June 1955 | Volume 6, Issue 4
In New York City around the middle of the Nineteenth Century almost all household products, from lamp oil to strawberries, were hawked directly from the crowded streets. Many of the street vendors became strongly attached to one locale, among them an old apple woman who for many years set up her chair at the front door of A. T. Stewart’s dry goods store. When Mr. Stewart prospered and moved to fancier quarters, the old woman shyly absented herself until Mr. Stewart himself saw to it that her chair was moved and placed exactly as before.

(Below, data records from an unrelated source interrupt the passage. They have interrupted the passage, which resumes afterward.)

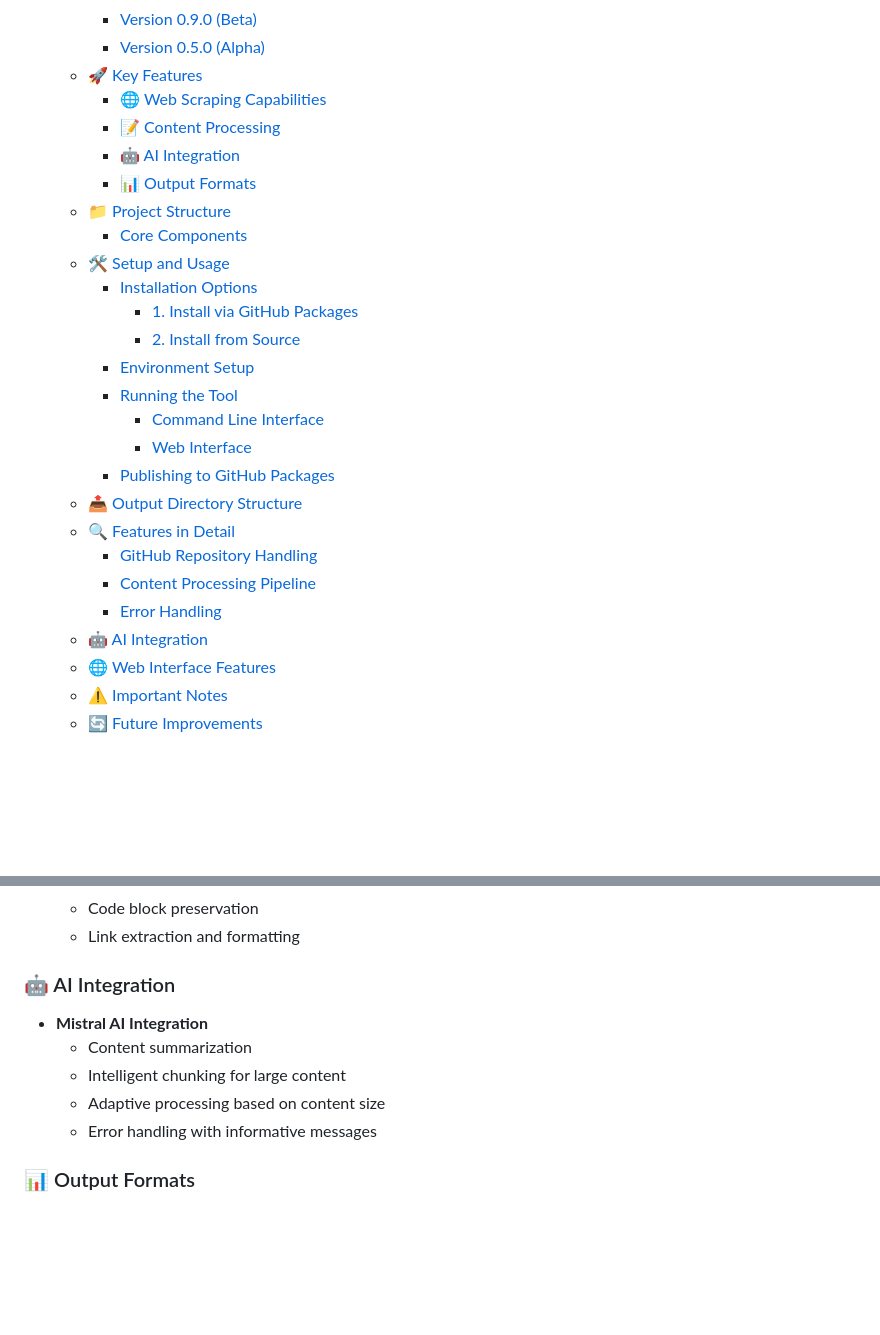
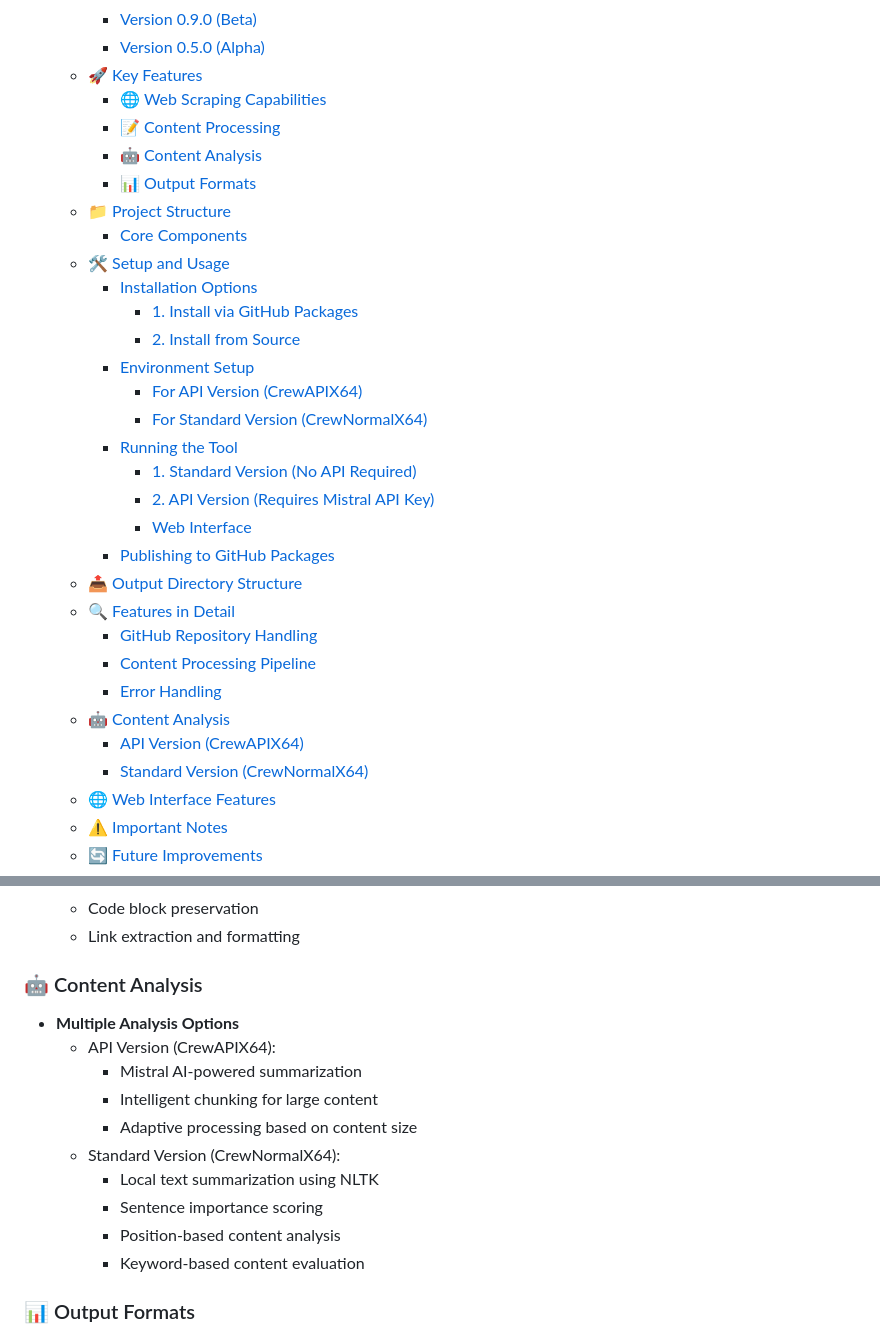
Before and after one commit to JonusNattapong/Crewzombitx64, a Markdown page: README.md, 2 parts joined by grey strips. Drawn GitHub-style; blank space fills up the shorter version.

```diff
--- a/README.md
+++ b/README.md
@@ -23,7 +23,7 @@
   - [🚀 Key Features](#-key-features)
     - [🌐 Web Scraping Capabilities](#-web-scraping-capabilities)
     - [📝 Content Processing](#-content-processing)
-    - [🤖 AI Integration](#-ai-integration)
+    - [🤖 Content Analysis](#-content-analysis)
     - [📊 Output Formats](#-output-formats)
   - [📁 Project Structure](#-project-structure)
     - [Core Components](#core-components)
@@ -32,8 +32,11 @@
       - [1. Install via GitHub Packages](#1-install-via-github-packages)
       - [2. Install from Source](#2-install-from-source)
     - [Environment Setup](#environment-setup)
+      - [For API Version (CrewAPIX64)](#for-api-version-crewapix64)
+      - [For Standard Version (CrewNormalX64)](#for-standard-version-crewnormalx64)
     - [Running the Tool](#running-the-tool)
-      - [Command Line Interface](#command-line-interface)
+      - [1. Standard Version (No API Required)](#1-standard-version-no-api-required)
+      - [2. API Version (Requires Mistral API Key)](#2-api-version-requires-mistral-api-key)
       - [Web Interface](#web-interface)
     - [Publishing to GitHub Packages](#publishing-to-github-packages)
   - [📤 Output Directory Structure](#-output-directory-structure)
@@ -41,7 +44,9 @@
     - [GitHub Repository Handling](#github-repository-handling)
     - [Content Processing Pipeline](#content-processing-pipeline)
     - [Error Handling](#error-handling)
-  - [🤖 AI Integration](#-ai-integration-1)
+  - [🤖 Content Analysis](#-content-analysis-1)
+    - [API Version (CrewAPIX64)](#api-version-crewapix64)
+    - [Standard Version (CrewNormalX64)](#standard-version-crewnormalx64)
   - [🌐 Web Interface Features](#-web-interface-features)
   - [⚠️ Important Notes](#️-important-notes)
   - [🔄 Future Improvements](#-future-improvements)
@@ -90,12 +95,17 @@ zombitx64 is a comprehensive web scraping and content analysis tool that combine
   - Code block preservation
   - Link extraction and formatting
 
-### 🤖 AI Integration
-- **Mistral AI Integration**
-  - Content summarization
-  - Intelligent chunking for large content
-  - Adaptive processing based on content size
-  - Error handling with informative messages
+### 🤖 Content Analysis
+- **Multiple Analysis Options**
+  - API Version (CrewAPIX64):
+    - Mistral AI-powered summarization
+    - Intelligent chunking for large content
+    - Adaptive processing based on content size
+  - Standard Version (CrewNormalX64):
+    - Local text summarization using NLTK
+    - Sentence importance scoring
+    - Position-based content analysis
+    - Keyword-based content evaluation
 
 ### 📊 Output Formats
 - **Flexible Export Options**
```
Also changed, not shown: other parts of README.md (+40 -7 lines).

The charming water colors on these pages are the work of an Italian painter, Nicolino Calyo, done in 1840. They were recently presented to the Museum of the City of New York and were welcomed as a magnificent example of street-vending in the city’s early days. Calyo executed his series with freshness, humor and real sympathy for the people who called out the lilting “Cries of New York.”